BlackBerry, the troubled Canadian smartphone company, just reported its quarterly results and, well, let’s just say its troubles aren’t getting any smaller.
Its loss, on a GAAP basis, came out to $ 4.4 billion on revenue of $ 1.2 billion. That works out to a per-share loss of $ 8.37. The loss was the result of a huge $ 2.7 billion charge against assets, and another $ 266 million restructuring charge.
After backing out those charges, the company lost $ 354 million, or 67 cents a share. It exited the quarter with $ 3.2 billion in combined cash and short-term investments. Sales fell by 56 percent compared to the year-ago quarter. It sold 4.3 million BlackBerry devices during the quarter.
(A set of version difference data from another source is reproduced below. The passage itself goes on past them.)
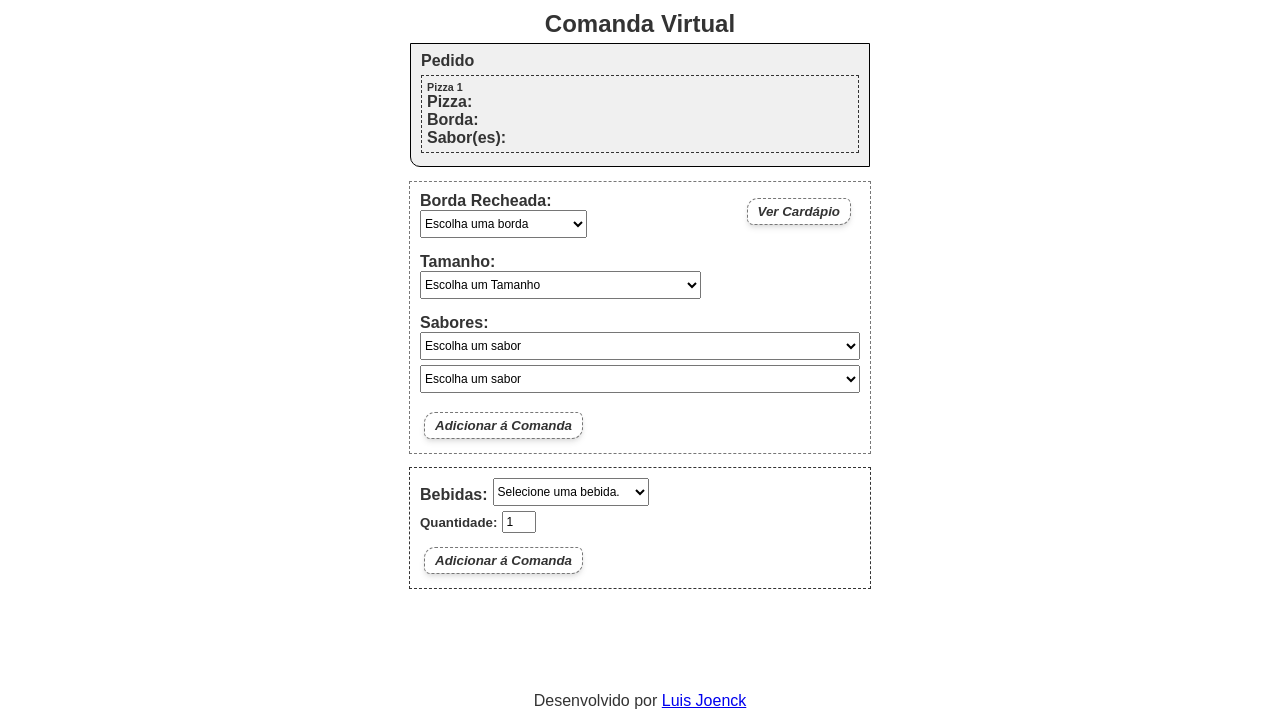
Repository: Joenck91/front-comanda-virtual
Page: index.html
An editor plug-in stored every save of this project. The page is shown before and after the next save, followed by the edit.
The browser window is 1280 px wide. The pictures show the whole page.
After loading, the first visible `form.unit-pizza-box` was submitted once.

Above is the page before, as saved 2025-10-05 14:35:16.

### index.html
<!DOCTYPE html>
<html lang="pt-br">
<head>
    <meta charset="UTF-8">
    <meta name="viewport" content="width=device-width, initial-scale=1.0">
    <title>Virtual Command</title>
    <link rel="stylesheet" href="style/base.css">
    <link rel="stylesheet" href="style/layout.css">
    <link rel="stylesheet" href="style/modules.css">
    <link rel="stylesheet" href="style/themes.css">
    <link rel="stylesheet" href="style/responsive.css">
</head>
<body class="body-style">
    <header>
        <div class="title-buttons">
            <h2>Comanda Virtual</h2>
        </div>
        <div class="command-box" id="total">
            <p><strong>Pedido</strong></p>
            <div class="ordered-items" id="ordered-items">
                <p>Nenhum item adicionado.</p>
            <!--CRIAR ESTRUTURA DE PEDIDO COM JSON-->
            </div>
        </div>
    </header>

    <main>
        <!-- Cardápio-->
        <div class="view-menu-box" id="view-menu-box"></div>
        <!-- Formulário de Pizzas-->
        <form class="unit-pizza-box">

            <!-- Borda recheada -->
            <div class="border-pizza-box pad-bot-10">
                <label for="border"><h4>Borda Recheada:</h4></label>
                <select name="border" id="border">
                    <option value="" selected >Escolha uma borda</option>
                </select>
            </div>

            <!-- Tamanho da pizza -->
            <div class="size-pizza-box pad-bot-10">
                <label for="size"><h4>Tamanho:</h4></label>
                <select name="size" id="size">
                    <option value="" selected >Escolha um Tamanho</option>
                </select>
            </div>

            <!-- Sabores -->
            <div id="choose-pizza-box" class="choose-pizza-box pad-bot-10">
                <button type="button" class="buttons-style view-menu-button" id="view-menu"><strong>Ver Cardápio</strong></button>
                <label for="flavors"><h4>Sabores:</h4></label>
                <select name="flavors" id="flavor_one" class="flavor_one">
                    <option value="" selected >Escolha um sabor</option>
                </select>
                <select name="flavors" id="flavor_two" class="flavor_two">
                    <option value="" selected >Escolha um sabor</option>
                </select>
                <select name="flavors" id="flavor_three" class="flavor_three">
                    <option value="" selected >Escolha um sabor</option>
                </select>
                <select name="flavors" id="flavor_four" class="flavor_four">
                    <option value="" selected >Escolha um sabor</option>
                </select>
            </div>

            <button type="submit" class="buttons-style"><strong>Adicionar á Comanda</strong></button>
        </form>

        <!-- Formulário de Bebidas -->
        <form class="command-drink">
            <div class="choose-drink-box">
                <label for="drinks"><h4>Bebidas:</h4></label>
                <select name="drinks" id="">
                    <option value="drinks">Selecione uma bebida.</option>
                </select>
            </div>
            <div class="unit-input-drink">
                <label for="unit-drink"><h5>Quantidade:</h5></label>
                <input type="number" name="unit-drink" id="unit-drink" min="1" value="1" required>
            </div>
            <button type="submit" class="buttons-style"><strong>Adicionar á Comanda</strong></button>
        </form>
    </main>
    <footer>
        <p>Desenvolvido por <a href="www.instagram.com/joenckluis">Luis Joenck</a></p>
    </footer>

<script type="module" src="script/main.js"></script>
</body>
</html>

### style/base.css
*{
    margin:0;
    padding:0;
    box-sizing:border-box;
}
html, body{
    width:100%;
    height: 100%;
    display:flex;
    flex-direction:column;
    align-items: center;
    justify-content: start;
    overflow: auto;
    font-family: Arial, Helvetica, sans-serif;
    color: #333;
}
body{
    max-width: 500px;
}
header{
    width: 100%;
    display: flex;
    flex-direction: column;
    justify-content: center;
    align-items: center;
    padding: 10px 20px 0 20px;
    top:0;
    left: 0;
    z-index: 1000;
    background-color: white;
}
main{
    flex: 1;
    overflow: auto;
    margin: 0 auto;
    padding: 0 20px;
    border-radius: 4px;
    width: 100%;
    max-width: 100%;
    position: relative;
}
h1{
    padding-bottom: 15px;
}
h2{
    padding-bottom: 5px;
}
li{
    font-style: italic;
}
button{
    background-color: #ccc;
    color: #333;
    padding: 5px 10px;
    border: 1px solid #333;
    border-radius: 5px;
    margin:5px;
    box-shadow: 0 4px 6px rgba(0, 0, 0, 0.1),
    0 2px 4px rgba(0, 0, 0, 0.06);
}
button:hover{
    cursor:pointer;
}
select{
    margin-bottom: 5px;
    padding: 5px 0;
    font-size: 12px;
}
label{
    margin-right: 5px;
}
input[type="number"] {
    font-size: 12px;
    padding: 2px;
    width: 5ch;
}
input:hover{
    cursor: pointer;
}
option p{
    background-color: #f0f0f0;
    padding: 5px;
}
footer{
    padding: 10px;
}

### style/layout.css
/*-----------------------------------------------------------------------------*/
/*                               HEADER                                        */
/*-----------------------------------------------------------------------------*/

/*-----------------------------------------------------------------------------*/
/*                          PEDIDO                                     */
/*-----------------------------------------------------------------------------*/
.command-box{
    background-color:#f0f0f0;
    width: 100%;
    padding: 8px 10px;
    height: fit-content;
    border-bottom-left-radius: 10px;
    border: 1px solid black;
    display: flex;
    flex-direction: column;
}
.ordered-item{
    border: 1px dashed #333;
    padding: 5px;
    margin: 5px 0;
    min-width: 100%;
}

/*-----------------------------------------------------------------------------*/
/*                              CARDÁPIO                                       */
/*-----------------------------------------------------------------------------*/
.view-menu-box{/*pagina do cardápio*/
    position: absolute;
    right: 20px;
    left: 20px;
    background-color:rgb(255, 244, 227);
    padding: 10px;
    width: fit-content;
    max-width: 94%;
    height: 80vh;
    overflow: auto;
    border-radius: 15px;
    display: none;
    flex-direction: column;
    box-shadow: 0 4px 8px #00000033;
    z-index: 1000;
    outline: 1px dashed #333;
}
.menu-title{/*titulos do cardápio 'pizzas/bebidas*/
    border-bottom: 2px dashed black;
    text-align: center;
    padding: 3px;
    margin: 15px 0;
}
.menu-item{/*Itens do menu*/
    margin: 3px 0;
}
.pizza-description{/*Descrições de cada item*/
    margin-left: 25px;
}
/*-----------------------------------------------------------------------------*/
/*                        UNIDADE DE PIZZA                                     */
/*-----------------------------------------------------------------------------*/
.unit-pizza-box{/*Div pai com as opções de escolhas de uma pizza.*/
    outline: 1px dashed #777;
    padding: 10px;
    margin: 15px 0;
}
.border-pizza-box, .size-pizza-box{/*Box com opções de bordas*/

    display: flex;
    flex-direction: column;
    width: fit-content;
    align-items: start;
}
.choose-pizza-box{/*box referente aos campos para escolher sabores*/
    display: flex;
    flex-direction: column;
    position: relative;
}
.flavor_three, .flavor_four{/*Referente ao terceiro e quarto sabro que só devem aparecer conforme escolha de tamanhos.*/
    display: none;
}
/*-----------------------------------------------------------------------------*/
/*                        UNIDADE DE BEBIDA                                    */
/*-----------------------------------------------------------------------------*/
.command-drink{/*Div pai com as opções de escolhas de uma bebida*/
    outline: 1px dashed #333;
    padding: 10px;
    margin: 15px 0;
}
.choose-drink-box, .unit-input-drink{
    display: flex;
    flex-direction: row;
    align-items: center;
}
.unit-input-drink{
    padding-bottom: 10px;
}

### style/modules.css
/*-----------------------------------------------------------------------------*/
/*                             BOTÕES                                          */
/*-----------------------------------------------------------------------------*/
.view-menu-button{
    position: absolute;
    top: -120px;
    right: 5px;;
}
.menu-exit{/*botão que fecha o cardápio*/
    display: flex;
    position: sticky;
    top:0;
    width: fit-content;
    margin-left: auto;
    background-color: #f0f0f0;
    box-shadow: 0 4px 6px rgba(0, 0, 0, 0.1),
    0 2px 4px rgba(0, 0, 0, 0.06);
    border-radius: 2px 10px;
}
.buttons-style{/*Estilo para os botões*/
    width: fit-content;
    outline: 1px dashed #777;
    border: none;
    border-radius: 10px 5px;
    background-color: white;
    font-style: italic;
}
/*-----------------------------------------------------------------------------*/
/*                     PARA VÁRIOS ELEMENTOS                                   */
/*-----------------------------------------------------------------------------*/
.pad-bot-10{
    padding-bottom: 10px;
}

### script/main.js
import viewMenuBox from "./interface/view-menu.js";
import menuShowClose from "./buttons/menu-show-close.js";
import * as inputsContent from "./interface/inputs-contents.js"
import chooseSize from "./interface/choose-sizes.js";
import * as writingOrders from "./command/orders.js";

//Funções que precisam acessar json.
document.addEventListener('DOMContentLoaded', ()=>{
    // Faz uma requisição GET para a rota /api/menu para buscar os dados do cardápio.
    fetch('./data/menu.json')
    .then(res => res.json()) // Converte a resposta para JSON.
    .then(menu => {


        viewMenuBox(menu);  //Carrega menu.
        menuShowClose();    //Abre e fecha cardápio.
        inputsContent.showBorders(menu.borders);//Opções de bordas
        inputsContent.showsizes(menu.sizes);//Opções de tamanhos
        inputsContent.showFlavors(menu.pizzas);//Opções de pizzas
        inputsContent.showDrinks(menu.drinks);  //Opções de bebidas
        chooseSize();//Define quantidade de sabores de acordo com o tamanho selecionado.
        writingOrders.writingOrder(menu);//Armazena as opçoes escolhidas pelo usuário na variável orders


    })
    .catch(err => console.error('Erro ao carregar menu:', err));// Captura e exibe no console qualquer erro ocorrido ao carregar o menu.
});

### script/interface/view-menu.js
/* ********FUNÇÃO QUE CRIA O CARDÁPIO ******** */


export default function viewMenuBox (menu){
  const box = document.getElementById('view-menu-box');
        box.innerHTML = ''; // Limpa o conteúdo da div

        //Cria o titula Pizzas
        const titlePizza = document.createElement('h3');
        titlePizza.classList.add('menu-title');
        titlePizza.textContent = 'Pizzas';
        box.appendChild(titlePizza);

        const exit = document.createElement('button');
        exit.type ='button';
        exit.classList.add('menu-exit')
        exit.classList.add('exit-delete')
        exit.id = 'menuExit';
        exit.textContent = 'Sair';
        box.appendChild(exit);

        // Cria a lista das pizzas
        menu.pizzas.forEach(pizza => {
          const pizzaDiv = document.createElement('div');
          pizzaDiv.classList.add('menu-item'); // você pode estilizar no CSS

          const pizzaTitle = document.createElement('h4');
          pizzaTitle.textContent = `🍕 ${pizza.name}`;

          const pizzaDesc = document.createElement('p');
          pizzaDesc.classList.add('pizza-description')
          pizzaDesc.textContent = pizza.description;

          pizzaDiv.appendChild(pizzaTitle);
          pizzaDiv.appendChild(pizzaDesc);
          box.appendChild(pizzaDiv);
        });

        //Cria o titulo Bebidas
        const titleDrink = document.createElement('h3');
        titleDrink.classList.add('title');
        titleDrink.textContent = 'Bebidas';
        box.appendChild(titleDrink);

        //Cria a lista das bebidas
        menu.drinks.forEach(drink => {
          const drinkDiv = document.createElement('div');
          drinkDiv.classList.add('item');

          const drinkTitle = document.createElement('h4');
          drinkTitle.textContent = `🥤 ${drink.name} - R$ ${drink.price.toFixed(2)}`;

          drinkDiv.appendChild(drinkTitle);
          box.appendChild(drinkDiv);
        });
};

### script/buttons/menu-show-close.js

//Função para mostrar cardápiio e fechar cardápio
export default function menuShowClose (){
    const viewMenu = document.getElementById('view-menu');//Identifica o botão com "Ver cardápio"
    const closeMenu = document.getElementById('menuExit');//Identifica botão "sair" do cardápio.
    const menuBox = document.querySelector('.view-menu-box');//Identifica div que mostra cardápio

    viewMenu.addEventListener('click',()=>{//Escuta o evento de clique no botão "Ver cardápio"
        console.log("abrir")
        menuBox.style.display = 'flex';
    });
    closeMenu.addEventListener('click', ()=>{//Escuta o evento clique no botão "sair"
       console.log("sair");
        menuBox.style.display = 'none';
    });
};

### script/interface/inputs-contents.js
// Funções para preencher os selects
function showsizes(sizes) {
    const selectSizes = document.getElementById("size");
    sizes.forEach(size => {
        const option = document.createElement("option");
        option.value = size.name;
        option.textContent = `${size.name} - R$${size.price.toFixed(2)}`;
        selectSizes.appendChild(option);
    });
}

function showFlavors(pizzas) {
    const selectsFlavors = [
        document.getElementById("flavor_one"),
        document.getElementById("flavor_two"),
        document.getElementById("flavor_three"),
        document.getElementById("flavor_four")
    ];

    selectsFlavors.forEach(select => {
        pizzas.forEach(pizza => {
            const option = document.createElement("option");
            option.value = pizza.name;
            option.textContent = pizza.name;
            select.appendChild(option);
        });
    });
}

function showBorders(borders) {
    const selectBorder = document.getElementById("border");
    borders.forEach(border => {
        const option = document.createElement("option");
        option.value = border.name;
        option.textContent = `${border.name} - R$${border.price.toFixed(2)}`;
        selectBorder.appendChild(option);
    });
}

function showDrinks(drinks) {
    const selectDrinks = document.querySelector('.command-drink select');
    drinks.forEach(drink => {
        const option = document.createElement("option");
        option.value = drink.name;
        option.textContent = `${drink.name} - R$${drink.price.toFixed(2)}`;
        selectDrinks.appendChild(option);
    });
}

export {showBorders, showsizes, showFlavors, showDrinks};

### script/interface/choose-sizes.js
// Pega o select de tamanho
const selectSize = document.getElementById("size");

// Variável para armazenar o tamanho selecionado
let sizeChecked = "";

//Função para exibir os sabores de acordo com a escolha do tamanho da pizza
function updateFlavor(size) {
    document.querySelector('.flavor_three').style.display = (size === 'GRANDE(3 sabores, 12 fatias, 35cm)' || size === 'GIGANTE(4 sabores, 16 fatias, 40cm)' || size === 'KING(4 sabores, 20 fatias, 45cm)') ? 'flex' : 'none';//Se o tamanho for grande, gigante e king: aparece o terceiro sabor
    document.querySelector('.flavor_four').style.display = (size === 'GIGANTE(4 sabores, 16 fatias, 40cm)' || size === 'KING(4 sabores, 20 fatias, 45cm)') ? 'flex' : 'none';//Se o tamanho for gigante e king: aparece o quarto sabor.
}

export default function chooseSizes (){
        // Escuta quando o usuário muda a opção
    selectSize.addEventListener("change", (event) => {
        sizeChecked = event.target.value; // aqui está o valor selecionado
        updateFlavor(sizeChecked);
    });
};

### script/command/orders.js
import  showItems from "../interface/command-box/show-items.js";
//Array que guarda todos os pedidos da sessão
let notedOrder = {
    pizzas: [],
    drinks: []
};

function writingOrder (menu){
    // Captura o envio do formulário de pizza
    const formPizza = document.querySelector('.unit-pizza-box');
    formPizza.addEventListener('submit', (e) => {
        e.preventDefault(); // evita reload da página
        //código aqui

        const pizzaOrder = {
            pizza: document.getElementById('size').value,
            borda: document.getElementById('border').value,
            sabores: [
                document.getElementById('flavor_one').value,
                document.getElementById('flavor_two').value,
                document.getElementById('flavor_three').value,
                document.getElementById('flavor_four').value
            ].filter(s => s), // remove strings vazias
        };

        // Adiciona ao array de pedidos
        notedOrder.pizzas.push(pizzaOrder);

        // Atualiza a exibição dos itens pedidos
        showItems(notedOrder);


        console.log(notedOrder);


    });

    //Captura o envio do formulário de bebidas
    const formDrinks = document.querySelector('.command-drink');
    formDrinks.addEventListener('submit', (e) =>{
        e.preventDefault(); //evita reload da página
        //código aqui
        const drinkOrder = {
            bebida: document.querySelector('.command-drink select').value,
            quantidadeBebida: parseInt(document.getElementById('unit-drink').value, 10)
        };

        // Adiciona ao array de pedidos
        notedOrder.drinks.push(drinkOrder);
        // Atualiza a exibição dos itens pedidos
        showItems(notedOrder);


        console.log(notedOrder);
    });

};

export {writingOrder, notedOrder};

### script/interface/command-box/show-items.js

//função que mostra os itens pedidos na interface
export default function showItems(notedOrder){
    const orderedItemsDiv = document.getElementById('ordered-items');
    orderedItemsDiv.innerHTML = ''; // Limpa o conteúdo anterior

    // Mostra pizzas
    notedOrder.pizzas.forEach((pizza, index) => {
        const pizzaDiv = document.createElement('div');
        pizzaDiv.classList.add('ordered-item');
        pizzaDiv.innerHTML = `
            <h6>Pizza ${index + 1}</h6>
            <p><strong>Pizza:</strong> ${pizza.pizza}</p>
            <p><strong>Borda:</strong> ${pizza.borda}</p>
            <p><strong>Sabor(es):</strong> ${pizza.sabores.join(', ')}</p>
        `;
        orderedItemsDiv.appendChild(pizzaDiv);
    });

    // Mostra bebidas
    notedOrder.drinks.forEach((drink, index) => {
        const drinkDiv = document.createElement('div');
        drinkDiv.classList.add('ordered-item');
        drinkDiv.innerHTML = `
            <h4>Bebida ${index + 1}</h4>
            <p><strong>Tipo:</strong> ${drink.bebida}</p>
            <p><strong>Quantidade:</strong> ${drink.quantidadeBebida}</p>
        `;
        orderedItemsDiv.appendChild(drinkDiv);
    });
};

Loaded but not shown: data/menu.json (282 lines, source omitted); style/themes.css (no stored copy; drawn as an empty file); style/responsive.css (no stored copy; drawn as an empty file)

After the next save:
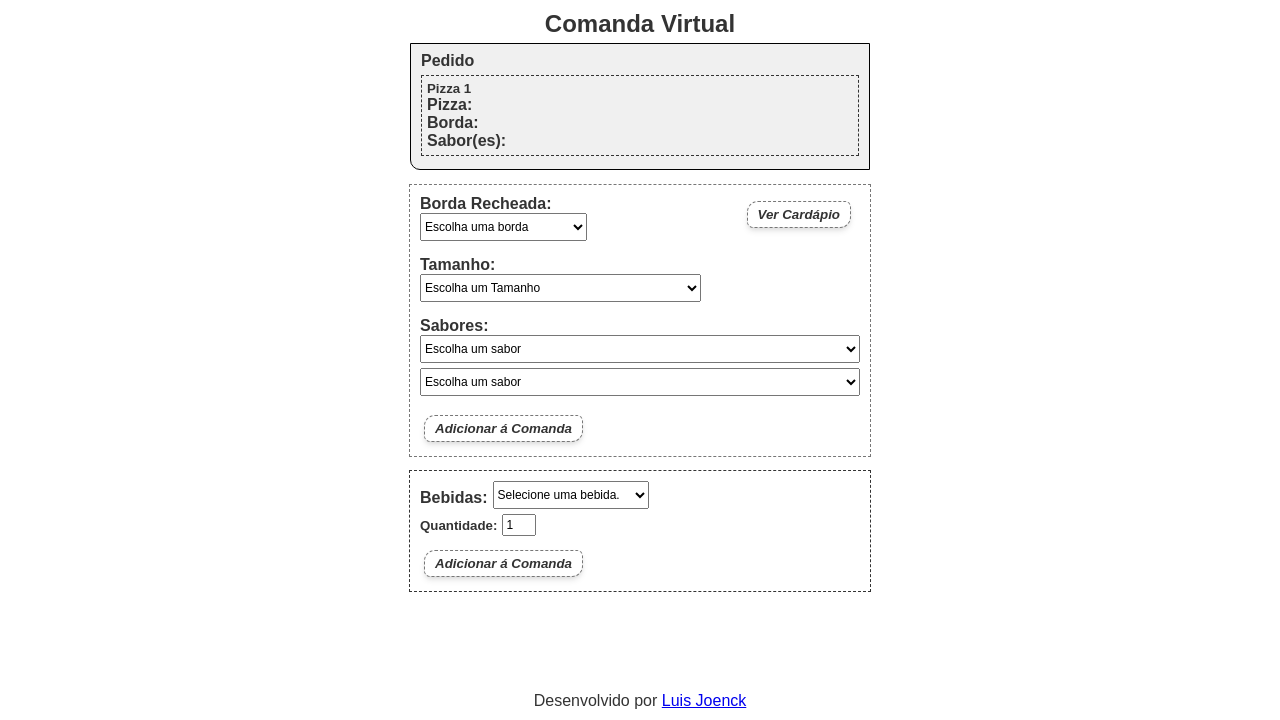
Saved 27 s later.
--- a/script/interface/command-box/show-items.js
+++ b/script/interface/command-box/show-items.js
@@ -9,7 +9,7 @@ export default function showItems(notedOrder){
         const pizzaDiv = document.createElement('div');
         pizzaDiv.classList.add('ordered-item');
         pizzaDiv.innerHTML = `
-            <h6>Pizza ${index + 1}</h6>
+            <h5>Pizza ${index + 1}</h5>
             <p><strong>Pizza:</strong> ${pizza.pizza}</p>
             <p><strong>Borda:</strong> ${pizza.borda}</p>
             <p><strong>Sabor(es):</strong> ${pizza.sabores.join(', ')}</p>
BlackBerry shares fell in pre-market trading by more than five percent, to $ 5.94, after the news was announced. The shares have fallen by more than 47 percent this year.
John Chen, the new CEO who took over after Thorsten Heins was fired, tried to set a positive tone in a statement:
“We have accomplished a lot in the past 45 days, but still have significant work ahead of us as we target improved financial performance next year. However, the Company is financially strong, has a broad and trusted product portfolio to work with, a talented employee base and a new leadership team dedicated to implementing our new roadmap.”
The company also said it has cut a five-year strategic partnership with Foxconn, the China-based contract manufacturing giant that builds much of the world’s consumer electronics. Under the terms, Foxconn will help BlackBerry develop new phones, build them, and then manage the inventory. The first target of the effort will be a phone aimed at the Indonesian market.
Chen said the deal would allow BlackBerry to “… focus on what we do best,” meaning designing devices and building the software that runs on them. BlackBerry had for years manufactured the majority of its devices at plants Canada, Europe and Asia, and outsourced some of its production lines to third parties.